Excerpted records: Begin

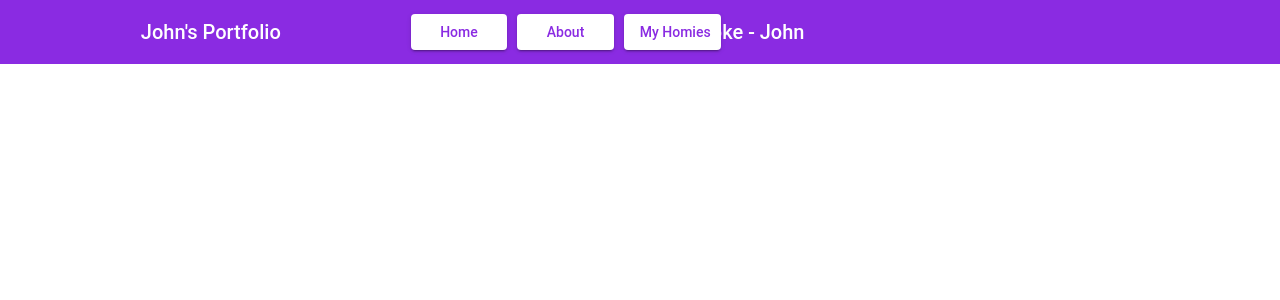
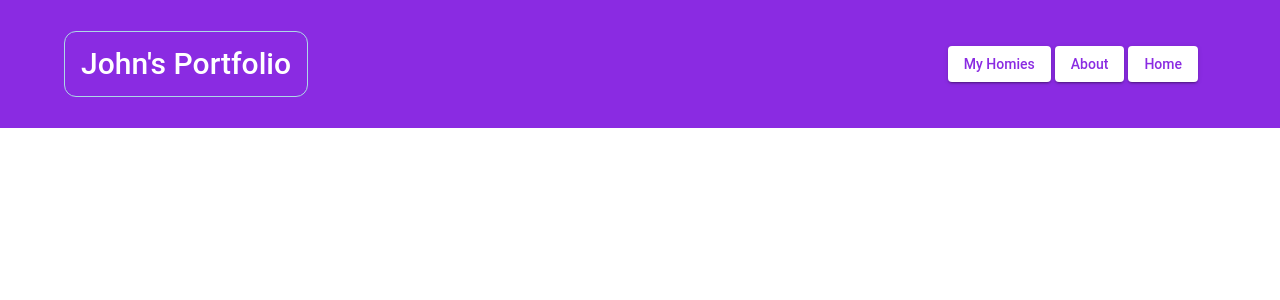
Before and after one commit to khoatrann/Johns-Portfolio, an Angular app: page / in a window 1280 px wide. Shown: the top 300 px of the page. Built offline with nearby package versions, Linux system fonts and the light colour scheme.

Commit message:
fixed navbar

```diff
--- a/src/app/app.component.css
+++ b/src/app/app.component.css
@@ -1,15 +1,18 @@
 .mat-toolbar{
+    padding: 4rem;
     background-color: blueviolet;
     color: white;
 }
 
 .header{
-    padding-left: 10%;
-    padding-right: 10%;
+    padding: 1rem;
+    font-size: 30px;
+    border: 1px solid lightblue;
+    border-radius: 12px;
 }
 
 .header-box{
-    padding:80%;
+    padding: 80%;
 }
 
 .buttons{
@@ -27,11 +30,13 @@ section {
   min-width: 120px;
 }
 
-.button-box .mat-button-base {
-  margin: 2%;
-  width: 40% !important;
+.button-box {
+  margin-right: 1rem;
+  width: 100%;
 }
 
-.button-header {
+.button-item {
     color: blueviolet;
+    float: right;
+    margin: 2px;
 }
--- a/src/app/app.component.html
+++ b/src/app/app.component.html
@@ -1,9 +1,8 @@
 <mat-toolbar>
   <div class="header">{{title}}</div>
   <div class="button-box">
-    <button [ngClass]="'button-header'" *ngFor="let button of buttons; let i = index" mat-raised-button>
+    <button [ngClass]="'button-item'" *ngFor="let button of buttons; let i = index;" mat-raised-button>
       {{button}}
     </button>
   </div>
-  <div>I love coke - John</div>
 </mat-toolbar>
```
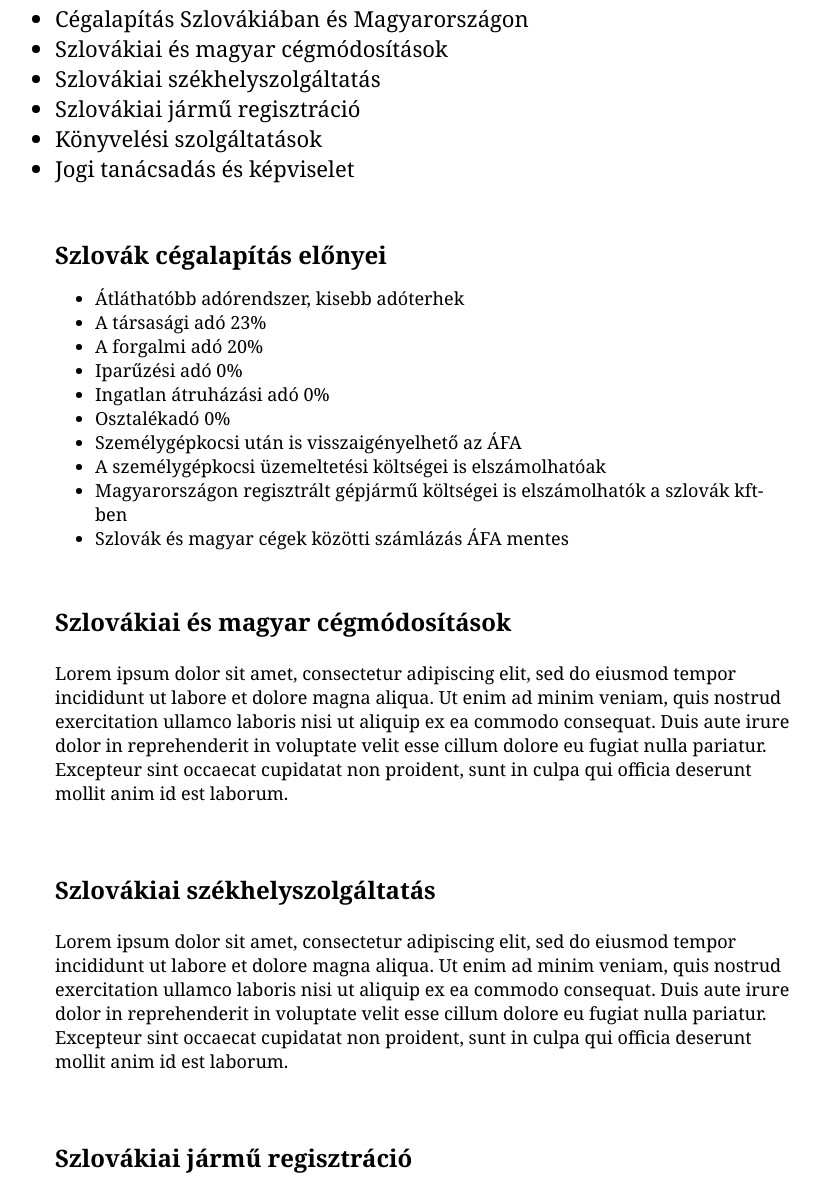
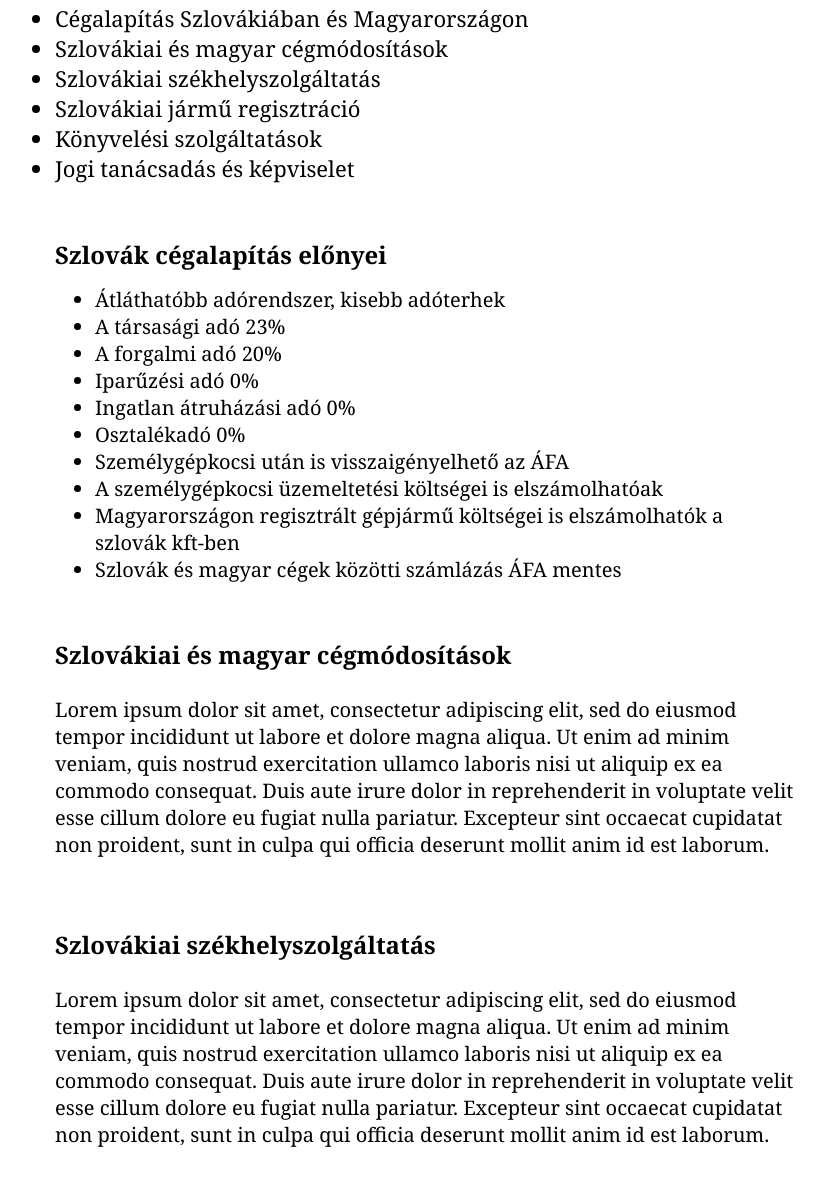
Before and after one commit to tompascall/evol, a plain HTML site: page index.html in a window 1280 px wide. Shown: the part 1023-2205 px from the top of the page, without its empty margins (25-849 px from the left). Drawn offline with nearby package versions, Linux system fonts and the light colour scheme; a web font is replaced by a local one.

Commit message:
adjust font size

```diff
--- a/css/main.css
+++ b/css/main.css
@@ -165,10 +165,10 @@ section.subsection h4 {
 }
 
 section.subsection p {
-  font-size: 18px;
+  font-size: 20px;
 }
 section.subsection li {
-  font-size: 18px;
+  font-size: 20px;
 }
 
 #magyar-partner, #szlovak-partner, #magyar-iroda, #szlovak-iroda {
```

Excerpted records: End

• Task goal
Each entry above is to be duplicated exactly, and its pictures omitted.

• Result of the exercise
Before and after one commit to khoatrann/Johns-Portfolio, an Angular app: page / in a window 1280 px wide. Shown: the top 300 px of the page. Built offline with nearby package versions, Linux system fonts and the light colour scheme.

Commit message:
fixed navbar

```diff
--- a/src/app/app.component.css
+++ b/src/app/app.component.css
@@ -1,15 +1,18 @@
 .mat-toolbar{
+    padding: 4rem;
     background-color: blueviolet;
     color: white;
 }
 
 .header{
-    padding-left: 10%;
-    padding-right: 10%;
+    padding: 1rem;
+    font-size: 30px;
+    border: 1px solid lightblue;
+    border-radius: 12px;
 }
 
 .header-box{
-    padding:80%;
+    padding: 80%;
 }
 
 .buttons{
@@ -27,11 +30,13 @@ section {
   min-width: 120px;
 }
 
-.button-box .mat-button-base {
-  margin: 2%;
-  width: 40% !important;
+.button-box {
+  margin-right: 1rem;
+  width: 100%;
 }
 
-.button-header {
+.button-item {
     color: blueviolet;
+    float: right;
+    margin: 2px;
 }
--- a/src/app/app.component.html
+++ b/src/app/app.component.html
@@ -1,9 +1,8 @@
 <mat-toolbar>
   <div class="header">{{title}}</div>
   <div class="button-box">
-    <button [ngClass]="'button-header'" *ngFor="let button of buttons; let i = index" mat-raised-button>
+    <button [ngClass]="'button-item'" *ngFor="let button of buttons; let i = index;" mat-raised-button>
       {{button}}
     </button>
   </div>
-  <div>I love coke - John</div>
 </mat-toolbar>
```
Before and after one commit to tompascall/evol, a plain HTML site: page index.html in a window 1280 px wide. Shown: the part 1023-2205 px from the top of the page, without its empty margins (25-849 px from the left). Drawn offline with nearby package versions, Linux system fonts and the light colour scheme; a web font is replaced by a local one.

Commit message:
adjust font size

```diff
--- a/css/main.css
+++ b/css/main.css
@@ -165,10 +165,10 @@ section.subsection h4 {
 }
 
 section.subsection p {
-  font-size: 18px;
+  font-size: 20px;
 }
 section.subsection li {
-  font-size: 18px;
+  font-size: 20px;
 }
 
 #magyar-partner, #szlovak-partner, #magyar-iroda, #szlovak-iroda {
```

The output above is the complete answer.